_DATA_:
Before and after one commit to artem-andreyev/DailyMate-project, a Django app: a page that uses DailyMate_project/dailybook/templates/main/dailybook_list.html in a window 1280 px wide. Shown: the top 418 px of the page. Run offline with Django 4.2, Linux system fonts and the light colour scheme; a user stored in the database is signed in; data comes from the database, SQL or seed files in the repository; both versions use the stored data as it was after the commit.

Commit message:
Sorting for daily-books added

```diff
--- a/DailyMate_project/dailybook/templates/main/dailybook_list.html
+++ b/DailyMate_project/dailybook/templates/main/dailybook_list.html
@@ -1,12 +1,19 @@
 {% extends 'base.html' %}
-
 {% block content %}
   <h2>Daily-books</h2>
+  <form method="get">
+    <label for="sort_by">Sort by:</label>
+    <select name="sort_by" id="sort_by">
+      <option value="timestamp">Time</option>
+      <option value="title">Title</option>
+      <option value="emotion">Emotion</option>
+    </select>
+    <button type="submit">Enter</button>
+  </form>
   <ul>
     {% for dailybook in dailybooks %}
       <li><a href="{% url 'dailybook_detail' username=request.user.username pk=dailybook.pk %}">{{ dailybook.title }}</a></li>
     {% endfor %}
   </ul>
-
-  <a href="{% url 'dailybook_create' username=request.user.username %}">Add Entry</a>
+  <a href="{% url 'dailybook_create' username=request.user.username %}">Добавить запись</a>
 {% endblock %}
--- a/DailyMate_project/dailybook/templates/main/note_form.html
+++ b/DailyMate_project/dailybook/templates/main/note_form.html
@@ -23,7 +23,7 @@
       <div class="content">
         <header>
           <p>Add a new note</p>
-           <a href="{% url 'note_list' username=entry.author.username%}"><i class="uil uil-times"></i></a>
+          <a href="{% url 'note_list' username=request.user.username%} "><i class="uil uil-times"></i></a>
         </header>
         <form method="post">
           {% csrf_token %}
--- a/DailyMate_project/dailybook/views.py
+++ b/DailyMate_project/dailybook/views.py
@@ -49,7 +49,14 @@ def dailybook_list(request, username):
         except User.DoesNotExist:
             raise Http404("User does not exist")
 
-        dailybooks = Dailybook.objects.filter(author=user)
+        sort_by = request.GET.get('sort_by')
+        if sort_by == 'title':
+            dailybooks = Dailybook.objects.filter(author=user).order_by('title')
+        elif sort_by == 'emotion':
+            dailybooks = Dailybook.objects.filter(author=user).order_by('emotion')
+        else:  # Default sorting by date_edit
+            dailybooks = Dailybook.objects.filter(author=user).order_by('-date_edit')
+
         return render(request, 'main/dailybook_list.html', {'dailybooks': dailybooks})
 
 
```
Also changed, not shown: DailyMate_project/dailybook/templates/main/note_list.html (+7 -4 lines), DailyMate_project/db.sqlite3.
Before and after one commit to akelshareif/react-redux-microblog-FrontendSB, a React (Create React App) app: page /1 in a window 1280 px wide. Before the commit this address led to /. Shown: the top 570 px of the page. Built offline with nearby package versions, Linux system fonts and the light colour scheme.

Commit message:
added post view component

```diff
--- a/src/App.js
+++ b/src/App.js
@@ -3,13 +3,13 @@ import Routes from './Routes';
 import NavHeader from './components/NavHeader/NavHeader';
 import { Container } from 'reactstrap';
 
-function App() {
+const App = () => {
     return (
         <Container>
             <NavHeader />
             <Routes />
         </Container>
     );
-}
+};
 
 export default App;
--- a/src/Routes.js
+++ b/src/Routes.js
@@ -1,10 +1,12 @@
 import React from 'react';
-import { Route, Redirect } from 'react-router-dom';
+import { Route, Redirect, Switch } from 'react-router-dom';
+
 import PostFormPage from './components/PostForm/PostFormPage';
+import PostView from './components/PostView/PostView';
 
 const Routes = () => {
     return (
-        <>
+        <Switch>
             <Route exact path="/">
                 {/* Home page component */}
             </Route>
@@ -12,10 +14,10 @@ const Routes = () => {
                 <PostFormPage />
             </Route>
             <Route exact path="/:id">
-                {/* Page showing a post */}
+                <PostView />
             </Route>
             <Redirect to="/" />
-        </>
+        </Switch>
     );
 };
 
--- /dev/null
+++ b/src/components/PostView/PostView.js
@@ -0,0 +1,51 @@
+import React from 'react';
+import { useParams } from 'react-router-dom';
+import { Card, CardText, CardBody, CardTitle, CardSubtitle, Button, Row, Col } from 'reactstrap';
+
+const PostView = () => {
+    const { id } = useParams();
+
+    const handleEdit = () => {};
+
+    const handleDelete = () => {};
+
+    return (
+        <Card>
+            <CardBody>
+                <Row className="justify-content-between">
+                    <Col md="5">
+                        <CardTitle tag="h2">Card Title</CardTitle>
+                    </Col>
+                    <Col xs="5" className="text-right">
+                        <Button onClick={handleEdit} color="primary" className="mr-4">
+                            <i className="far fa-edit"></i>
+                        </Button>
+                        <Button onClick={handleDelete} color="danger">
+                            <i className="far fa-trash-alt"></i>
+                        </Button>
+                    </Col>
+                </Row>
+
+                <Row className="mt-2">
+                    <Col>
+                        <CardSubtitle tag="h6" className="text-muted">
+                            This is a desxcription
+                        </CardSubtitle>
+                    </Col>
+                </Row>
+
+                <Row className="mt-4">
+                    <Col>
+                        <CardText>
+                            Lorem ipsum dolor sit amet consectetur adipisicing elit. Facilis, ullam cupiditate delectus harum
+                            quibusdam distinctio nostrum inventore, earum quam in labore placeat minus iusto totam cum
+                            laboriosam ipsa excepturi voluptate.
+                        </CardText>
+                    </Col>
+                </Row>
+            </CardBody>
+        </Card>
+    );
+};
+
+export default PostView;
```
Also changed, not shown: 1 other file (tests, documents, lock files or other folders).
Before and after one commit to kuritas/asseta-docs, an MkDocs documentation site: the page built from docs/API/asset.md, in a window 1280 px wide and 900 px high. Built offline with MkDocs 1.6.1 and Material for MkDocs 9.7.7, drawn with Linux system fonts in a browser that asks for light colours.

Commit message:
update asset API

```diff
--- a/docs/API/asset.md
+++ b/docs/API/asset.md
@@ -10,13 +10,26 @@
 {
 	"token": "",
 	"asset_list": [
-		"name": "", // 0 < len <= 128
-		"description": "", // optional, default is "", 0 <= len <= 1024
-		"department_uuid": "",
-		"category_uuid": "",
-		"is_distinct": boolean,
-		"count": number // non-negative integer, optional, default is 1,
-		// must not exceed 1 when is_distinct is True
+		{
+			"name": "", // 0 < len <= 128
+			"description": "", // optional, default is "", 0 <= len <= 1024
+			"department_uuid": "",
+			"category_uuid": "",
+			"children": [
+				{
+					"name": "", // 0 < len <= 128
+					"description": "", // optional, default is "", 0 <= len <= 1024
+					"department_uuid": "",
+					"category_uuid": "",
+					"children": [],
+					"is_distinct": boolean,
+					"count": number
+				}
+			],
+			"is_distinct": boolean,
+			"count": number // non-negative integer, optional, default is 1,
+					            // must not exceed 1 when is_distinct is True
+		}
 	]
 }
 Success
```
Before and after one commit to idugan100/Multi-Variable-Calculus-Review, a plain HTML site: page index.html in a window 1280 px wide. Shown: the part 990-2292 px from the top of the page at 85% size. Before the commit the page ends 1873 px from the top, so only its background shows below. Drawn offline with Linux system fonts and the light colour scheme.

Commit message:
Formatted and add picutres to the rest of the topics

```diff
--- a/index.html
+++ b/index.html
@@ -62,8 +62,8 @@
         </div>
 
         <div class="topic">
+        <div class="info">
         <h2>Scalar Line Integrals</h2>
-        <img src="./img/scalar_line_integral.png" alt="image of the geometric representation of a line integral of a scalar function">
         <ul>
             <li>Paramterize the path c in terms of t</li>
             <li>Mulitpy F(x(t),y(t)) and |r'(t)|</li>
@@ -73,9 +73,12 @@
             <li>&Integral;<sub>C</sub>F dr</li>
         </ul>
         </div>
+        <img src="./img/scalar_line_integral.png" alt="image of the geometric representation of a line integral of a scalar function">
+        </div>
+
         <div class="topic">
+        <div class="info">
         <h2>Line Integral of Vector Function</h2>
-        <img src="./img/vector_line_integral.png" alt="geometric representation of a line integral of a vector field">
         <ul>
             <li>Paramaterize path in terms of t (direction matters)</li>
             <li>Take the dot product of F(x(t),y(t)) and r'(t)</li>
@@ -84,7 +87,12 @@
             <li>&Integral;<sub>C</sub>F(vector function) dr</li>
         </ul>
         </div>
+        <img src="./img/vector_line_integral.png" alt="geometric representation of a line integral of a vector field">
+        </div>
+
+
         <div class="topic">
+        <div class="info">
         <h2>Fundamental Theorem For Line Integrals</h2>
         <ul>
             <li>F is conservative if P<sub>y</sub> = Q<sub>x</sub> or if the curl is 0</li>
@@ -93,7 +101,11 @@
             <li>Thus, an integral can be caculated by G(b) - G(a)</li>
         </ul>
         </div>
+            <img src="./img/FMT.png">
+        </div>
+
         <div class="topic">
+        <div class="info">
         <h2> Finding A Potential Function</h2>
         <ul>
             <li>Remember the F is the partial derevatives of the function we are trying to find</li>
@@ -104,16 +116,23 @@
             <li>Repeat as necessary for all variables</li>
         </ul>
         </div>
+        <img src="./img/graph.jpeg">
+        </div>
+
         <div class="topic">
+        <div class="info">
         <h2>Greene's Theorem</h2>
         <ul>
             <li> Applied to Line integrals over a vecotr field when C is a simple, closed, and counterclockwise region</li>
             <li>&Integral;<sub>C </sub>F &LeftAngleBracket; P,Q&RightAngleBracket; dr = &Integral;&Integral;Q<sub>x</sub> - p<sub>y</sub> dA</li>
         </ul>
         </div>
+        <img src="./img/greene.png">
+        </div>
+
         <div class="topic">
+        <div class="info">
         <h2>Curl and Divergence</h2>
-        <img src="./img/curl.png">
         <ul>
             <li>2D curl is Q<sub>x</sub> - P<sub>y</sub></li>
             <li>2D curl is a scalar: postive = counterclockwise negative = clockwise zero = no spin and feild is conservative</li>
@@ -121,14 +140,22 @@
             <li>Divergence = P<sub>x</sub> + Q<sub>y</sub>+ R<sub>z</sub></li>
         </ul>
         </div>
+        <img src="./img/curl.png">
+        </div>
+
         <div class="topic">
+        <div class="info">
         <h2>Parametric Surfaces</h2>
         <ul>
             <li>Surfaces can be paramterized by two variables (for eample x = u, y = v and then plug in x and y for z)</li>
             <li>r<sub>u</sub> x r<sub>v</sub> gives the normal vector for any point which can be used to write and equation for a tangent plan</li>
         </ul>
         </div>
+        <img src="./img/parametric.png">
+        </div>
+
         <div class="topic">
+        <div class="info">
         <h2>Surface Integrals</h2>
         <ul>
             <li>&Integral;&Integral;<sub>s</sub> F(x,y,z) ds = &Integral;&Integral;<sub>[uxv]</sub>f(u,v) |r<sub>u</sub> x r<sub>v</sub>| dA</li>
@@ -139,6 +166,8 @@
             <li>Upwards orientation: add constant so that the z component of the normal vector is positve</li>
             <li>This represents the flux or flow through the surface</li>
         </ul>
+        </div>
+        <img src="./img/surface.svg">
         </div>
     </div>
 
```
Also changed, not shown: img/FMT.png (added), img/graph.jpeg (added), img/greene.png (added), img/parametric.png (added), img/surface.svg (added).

_WHAT TO DO_:
Wherever "className" appears in the listing, report the line it is on.

_TASK SOLUTION_:
+                <Row className="justify-content-between">
+                    <Col xs="5" className="text-right">
+                        <Button onClick={handleEdit} color="primary" className="mr-4">
+                            <i className="far fa-edit"></i>
+                            <i className="far fa-trash-alt"></i>
+                <Row className="mt-2">
+                        <CardSubtitle tag="h6" className="text-muted">
+                <Row className="mt-4">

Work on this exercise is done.